:: What is expected ::
Copy each line below containing "House".

:: Listed records ::
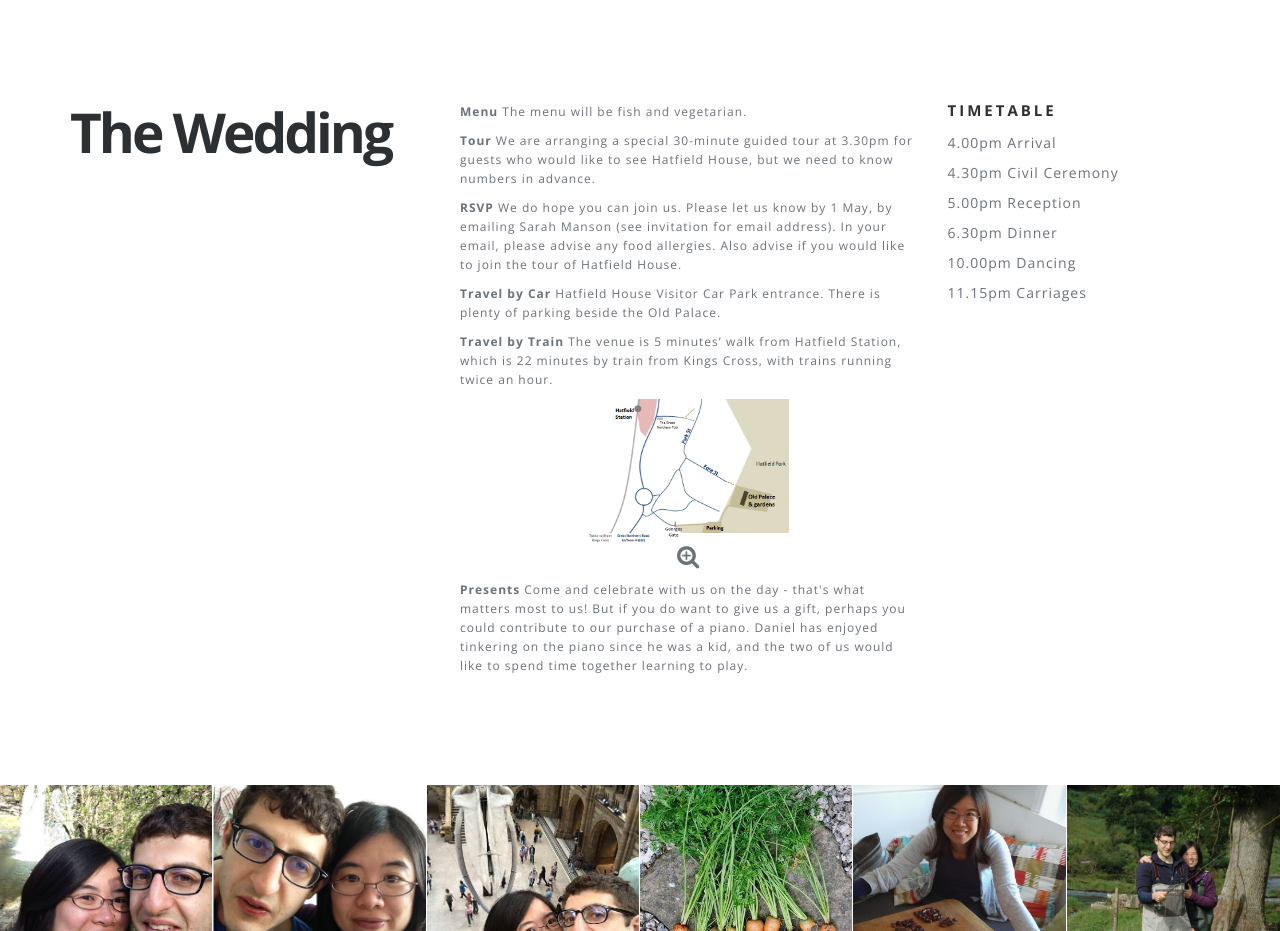
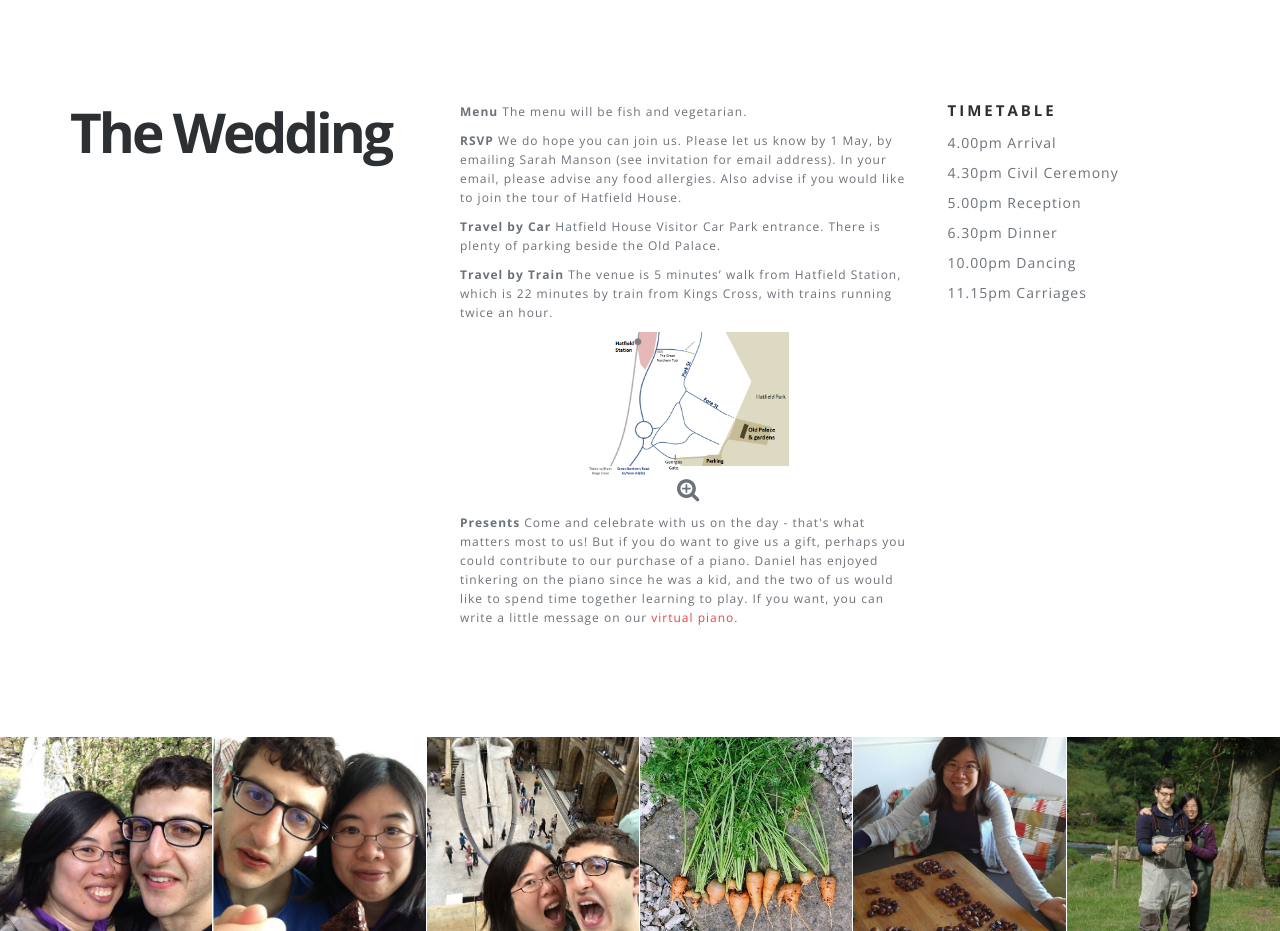
Before and after one commit to d1manson/guifen-daniel.com, a plain HTML site: page index.html in a window 1280 px wide. Shown: the part 820-1751 px from the top of the page. Drawn offline with nearby package versions, Linux system fonts and the light colour scheme.

Commit message:
remove tour, add piano link

```diff
--- a/index.html
+++ b/index.html
@@ -126,7 +126,6 @@
       <div class="col-md-5 col-sm-6">
         <div class="intro-content">
           <p><strong>Menu </strong> The menu will be fish and vegetarian.</p>
-          <p><strong>Tour </strong> We are arranging a special 30-minute guided tour at 3.30pm for guests who would like to see Hatfield House, but we need to know numbers in advance.</p>
           <p><strong>RSVP </strong>We do hope you can join us.  Please let us know by 1 May, by emailing Sarah Manson (see invitation for email address).  In your email, please advise any food allergies.  Also advise if you would like to join the tour of Hatfield House.</p>
           <p><strong>Travel by Car </strong> Hatfield House Visitor Car Park entrance. There is plenty of parking beside the Old Palace.</p>
           <p><strong>Travel by Train </strong> The venue is 5 minutes’ walk from Hatfield Station, which is 22 minutes by train from Kings Cross, with trains running twice an hour.</p>
@@ -139,7 +138,7 @@
 		        </div>
 		      </a>
 	  	  </div>
-		  <p><strong>Presents </strong>Come and celebrate with us on the day - that's what matters most to us!  But if you do want to give us a gift, perhaps you could contribute to our purchase of a piano.  Daniel has enjoyed tinkering on the piano since he was a kid, and the two of us would like to spend time together learning to play.</p>
+		  <p><strong>Presents </strong>Come and celebrate with us on the day - that's what matters most to us!  But if you do want to give us a gift, perhaps you could contribute to our purchase of a piano.  Daniel has enjoyed tinkering on the piano since he was a kid, and the two of us would like to spend time together learning to play.  If you want, you can write a little message on our <a href="https://docs.google.com/spreadsheets/d/1Rh9ZNtm6af9AQzo65jQdV36fPnBIsMC_WfFES6kvYhQ/edit#gid=1597073646">virtual piano</a>.</p>
         </div>
       </div>
       <div class="col-md-3 col-sm-6">
```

:: Task output ::
-          <p><strong>Tour </strong> We are arranging a special 30-minute guided tour at 3.30pm for guests who would like to see Hatfield House, but we need to know numbers in advance.</p>
           <p><strong>RSVP </strong>We do hope you can join us.  Please let us know by 1 May, by emailing Sarah Manson (see invitation for email address).  In your email, please advise any food allergies.  Also advise if you would like to join the tour of Hatfield House.</p>
           <p><strong>Travel by Car </strong> Hatfield House Visitor Car Park entrance. There is plenty of parking beside the Old Palace.</p>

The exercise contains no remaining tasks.